● **Task prompt**
Wherever "Your" appears in a line of the records below, count that line, and report only the number.
**********
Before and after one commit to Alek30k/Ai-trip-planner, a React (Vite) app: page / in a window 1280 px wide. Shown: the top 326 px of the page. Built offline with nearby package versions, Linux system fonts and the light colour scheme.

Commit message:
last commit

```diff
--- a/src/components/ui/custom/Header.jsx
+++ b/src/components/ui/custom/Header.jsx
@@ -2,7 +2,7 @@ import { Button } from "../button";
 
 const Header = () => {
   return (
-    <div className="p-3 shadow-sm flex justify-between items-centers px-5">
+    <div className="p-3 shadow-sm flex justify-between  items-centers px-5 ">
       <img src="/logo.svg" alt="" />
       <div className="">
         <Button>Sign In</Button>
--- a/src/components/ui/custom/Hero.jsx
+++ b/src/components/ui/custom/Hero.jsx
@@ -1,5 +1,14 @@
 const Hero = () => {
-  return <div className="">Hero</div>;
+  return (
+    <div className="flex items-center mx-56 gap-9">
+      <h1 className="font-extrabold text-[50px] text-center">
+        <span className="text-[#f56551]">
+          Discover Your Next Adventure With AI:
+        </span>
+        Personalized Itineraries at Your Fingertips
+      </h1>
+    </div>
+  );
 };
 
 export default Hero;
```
**********
● **Output for this exercise**
2